## Your assignment
Return copies of the lines below that mention "orientation".

------ Source information ------

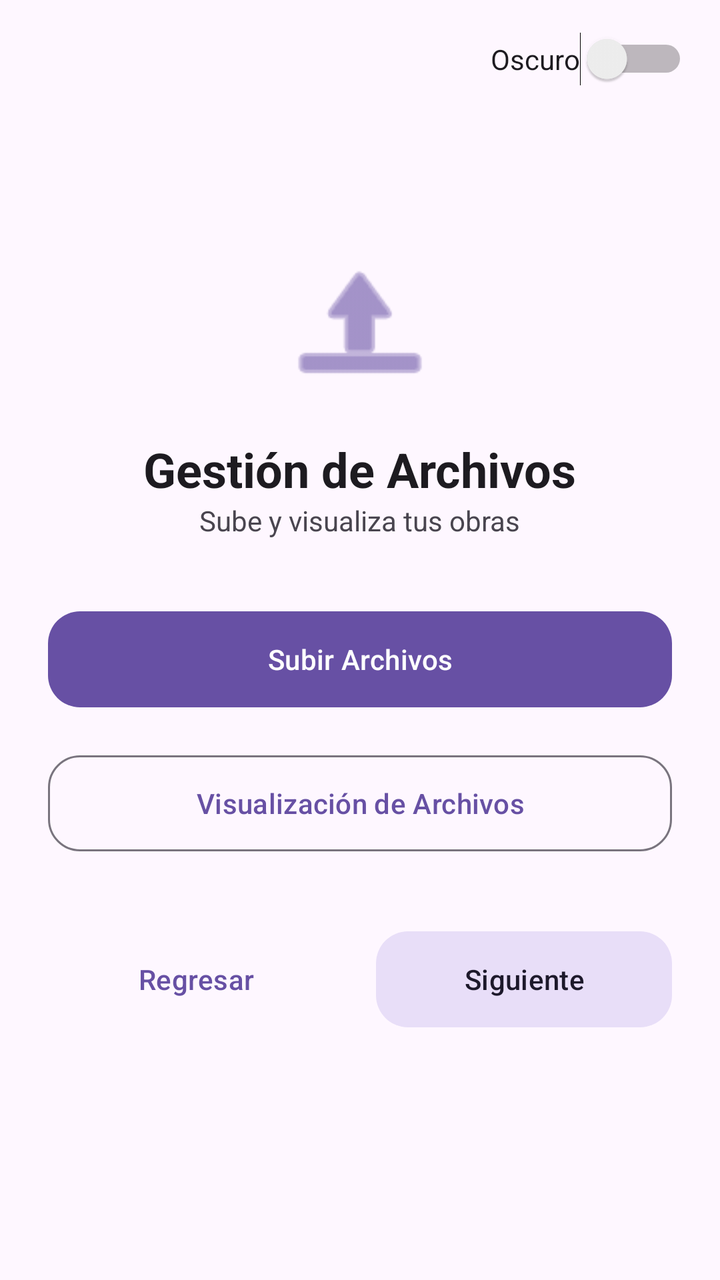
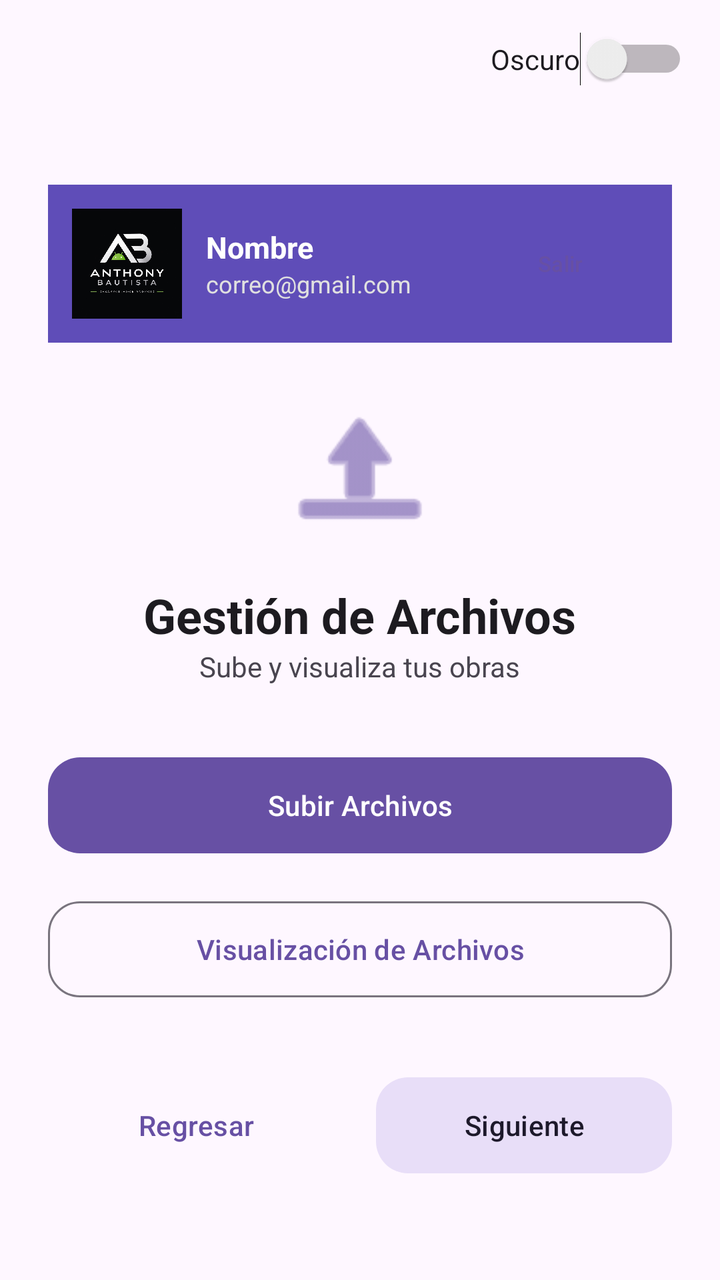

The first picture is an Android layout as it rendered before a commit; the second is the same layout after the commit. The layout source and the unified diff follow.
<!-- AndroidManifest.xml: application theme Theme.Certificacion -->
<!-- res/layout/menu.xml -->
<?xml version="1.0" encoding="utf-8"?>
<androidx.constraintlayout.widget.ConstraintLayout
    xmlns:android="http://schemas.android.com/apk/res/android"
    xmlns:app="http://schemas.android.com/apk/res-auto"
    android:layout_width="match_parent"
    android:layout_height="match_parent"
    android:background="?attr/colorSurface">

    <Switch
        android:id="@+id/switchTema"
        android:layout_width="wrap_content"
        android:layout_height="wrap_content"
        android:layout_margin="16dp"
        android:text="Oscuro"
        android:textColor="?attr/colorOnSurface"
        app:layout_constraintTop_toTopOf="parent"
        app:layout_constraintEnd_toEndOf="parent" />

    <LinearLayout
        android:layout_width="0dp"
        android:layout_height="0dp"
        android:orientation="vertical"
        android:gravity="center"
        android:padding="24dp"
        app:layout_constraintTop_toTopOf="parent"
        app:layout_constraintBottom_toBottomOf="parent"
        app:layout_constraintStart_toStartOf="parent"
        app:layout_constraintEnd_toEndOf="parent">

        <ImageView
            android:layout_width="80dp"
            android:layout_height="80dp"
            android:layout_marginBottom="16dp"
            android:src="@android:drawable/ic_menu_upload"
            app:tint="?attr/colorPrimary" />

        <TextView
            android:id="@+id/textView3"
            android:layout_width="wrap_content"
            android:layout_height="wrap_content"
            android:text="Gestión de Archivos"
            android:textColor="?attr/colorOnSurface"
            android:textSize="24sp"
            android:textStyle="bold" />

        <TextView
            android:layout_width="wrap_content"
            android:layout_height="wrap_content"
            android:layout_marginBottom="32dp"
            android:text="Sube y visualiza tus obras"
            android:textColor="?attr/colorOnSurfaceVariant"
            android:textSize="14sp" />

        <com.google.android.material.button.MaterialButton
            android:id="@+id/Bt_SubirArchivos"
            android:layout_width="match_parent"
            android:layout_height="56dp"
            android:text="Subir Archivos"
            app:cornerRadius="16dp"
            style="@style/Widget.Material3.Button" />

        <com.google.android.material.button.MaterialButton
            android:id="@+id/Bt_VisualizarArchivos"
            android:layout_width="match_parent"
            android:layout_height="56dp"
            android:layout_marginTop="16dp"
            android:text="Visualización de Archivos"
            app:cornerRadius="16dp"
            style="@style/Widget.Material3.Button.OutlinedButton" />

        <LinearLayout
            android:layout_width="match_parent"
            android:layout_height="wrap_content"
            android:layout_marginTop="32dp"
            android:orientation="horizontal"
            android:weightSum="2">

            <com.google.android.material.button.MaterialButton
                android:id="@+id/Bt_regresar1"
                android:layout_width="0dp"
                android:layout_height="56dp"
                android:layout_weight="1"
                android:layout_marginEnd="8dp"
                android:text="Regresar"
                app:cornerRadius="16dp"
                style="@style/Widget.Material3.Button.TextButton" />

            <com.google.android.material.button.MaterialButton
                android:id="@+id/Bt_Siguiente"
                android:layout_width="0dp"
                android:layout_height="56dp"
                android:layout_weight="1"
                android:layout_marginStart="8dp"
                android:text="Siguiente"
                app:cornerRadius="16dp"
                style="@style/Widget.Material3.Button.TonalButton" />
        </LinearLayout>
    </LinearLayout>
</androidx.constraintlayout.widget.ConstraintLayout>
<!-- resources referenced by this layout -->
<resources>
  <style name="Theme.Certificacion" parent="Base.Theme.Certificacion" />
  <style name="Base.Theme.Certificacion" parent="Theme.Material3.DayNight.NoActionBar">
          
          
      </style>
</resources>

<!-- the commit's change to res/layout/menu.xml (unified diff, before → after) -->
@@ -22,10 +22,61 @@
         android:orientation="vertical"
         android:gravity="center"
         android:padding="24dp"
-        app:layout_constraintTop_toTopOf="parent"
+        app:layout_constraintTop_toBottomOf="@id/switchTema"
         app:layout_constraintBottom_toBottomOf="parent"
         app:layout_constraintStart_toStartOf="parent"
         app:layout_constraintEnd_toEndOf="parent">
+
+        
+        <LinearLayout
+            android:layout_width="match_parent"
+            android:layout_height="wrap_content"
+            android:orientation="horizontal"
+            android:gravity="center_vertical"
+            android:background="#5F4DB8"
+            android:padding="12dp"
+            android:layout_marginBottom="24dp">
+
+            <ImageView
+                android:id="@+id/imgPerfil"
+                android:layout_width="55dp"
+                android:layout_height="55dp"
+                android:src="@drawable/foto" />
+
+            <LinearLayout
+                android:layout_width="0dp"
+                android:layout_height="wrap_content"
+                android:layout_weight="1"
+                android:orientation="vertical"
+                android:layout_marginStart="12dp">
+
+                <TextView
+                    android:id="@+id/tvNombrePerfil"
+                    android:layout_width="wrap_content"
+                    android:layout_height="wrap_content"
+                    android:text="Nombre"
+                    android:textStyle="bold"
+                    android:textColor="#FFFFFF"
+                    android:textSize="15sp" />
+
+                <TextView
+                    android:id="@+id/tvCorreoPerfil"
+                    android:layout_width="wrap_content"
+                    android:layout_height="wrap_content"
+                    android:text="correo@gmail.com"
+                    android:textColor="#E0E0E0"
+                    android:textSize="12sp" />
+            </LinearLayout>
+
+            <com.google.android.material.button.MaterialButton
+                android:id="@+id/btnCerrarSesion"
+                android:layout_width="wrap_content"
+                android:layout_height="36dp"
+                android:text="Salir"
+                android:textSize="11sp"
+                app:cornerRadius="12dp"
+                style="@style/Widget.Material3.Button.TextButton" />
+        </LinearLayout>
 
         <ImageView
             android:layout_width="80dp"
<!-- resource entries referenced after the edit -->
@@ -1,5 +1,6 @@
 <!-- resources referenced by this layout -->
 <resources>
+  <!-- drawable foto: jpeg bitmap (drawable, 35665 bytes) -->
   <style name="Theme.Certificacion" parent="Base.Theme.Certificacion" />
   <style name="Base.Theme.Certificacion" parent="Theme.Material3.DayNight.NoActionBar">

------
------ Source information ------

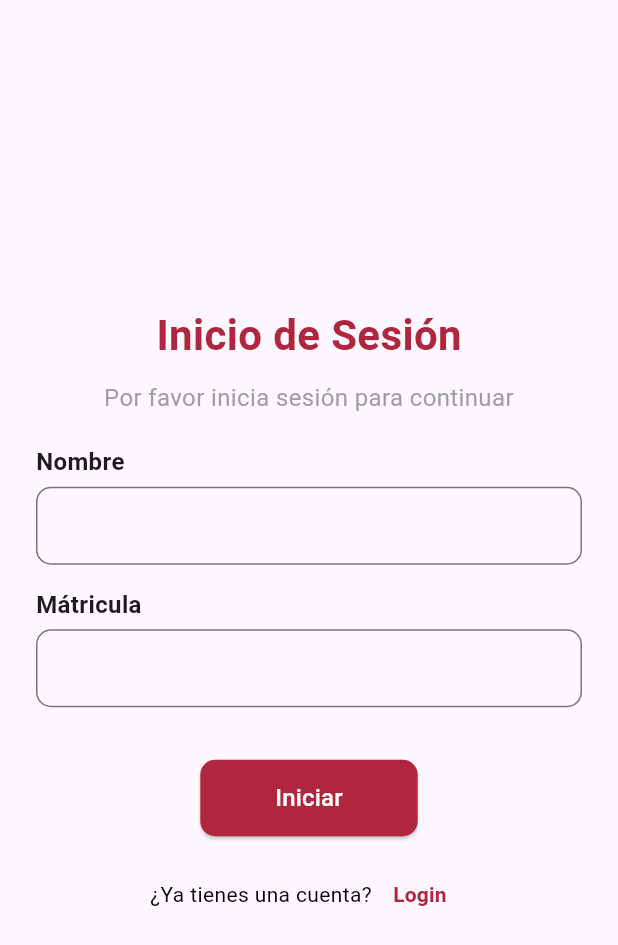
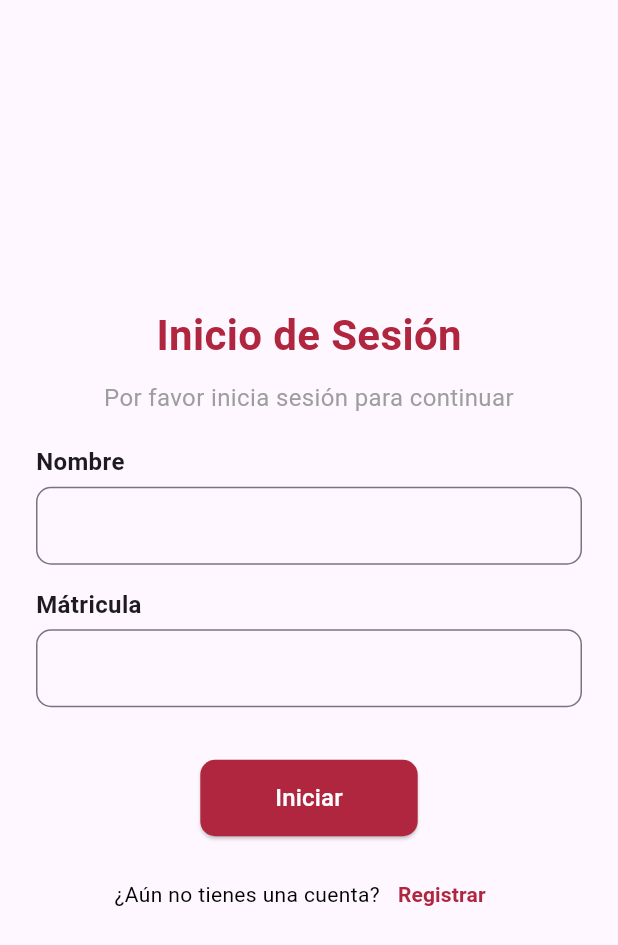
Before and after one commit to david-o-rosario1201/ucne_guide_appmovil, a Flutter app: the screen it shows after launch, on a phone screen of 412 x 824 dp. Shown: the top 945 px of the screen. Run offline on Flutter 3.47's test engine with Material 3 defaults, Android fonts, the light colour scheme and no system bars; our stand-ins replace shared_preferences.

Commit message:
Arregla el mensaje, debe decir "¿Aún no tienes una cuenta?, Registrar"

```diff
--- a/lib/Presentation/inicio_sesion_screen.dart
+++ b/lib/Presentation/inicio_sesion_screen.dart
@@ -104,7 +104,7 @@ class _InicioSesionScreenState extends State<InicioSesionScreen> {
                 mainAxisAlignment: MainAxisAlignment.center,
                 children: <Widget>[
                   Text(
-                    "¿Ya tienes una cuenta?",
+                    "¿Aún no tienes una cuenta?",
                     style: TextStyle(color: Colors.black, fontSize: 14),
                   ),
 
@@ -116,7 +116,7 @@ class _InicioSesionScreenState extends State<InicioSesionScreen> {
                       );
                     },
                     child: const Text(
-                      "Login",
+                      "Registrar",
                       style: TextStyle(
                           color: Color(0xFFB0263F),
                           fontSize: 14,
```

------

## Output of the exercise
        android:orientation="vertical"
            android:orientation="horizontal"
         android:orientation="vertical"
+            android:orientation="horizontal"
+                android:orientation="vertical"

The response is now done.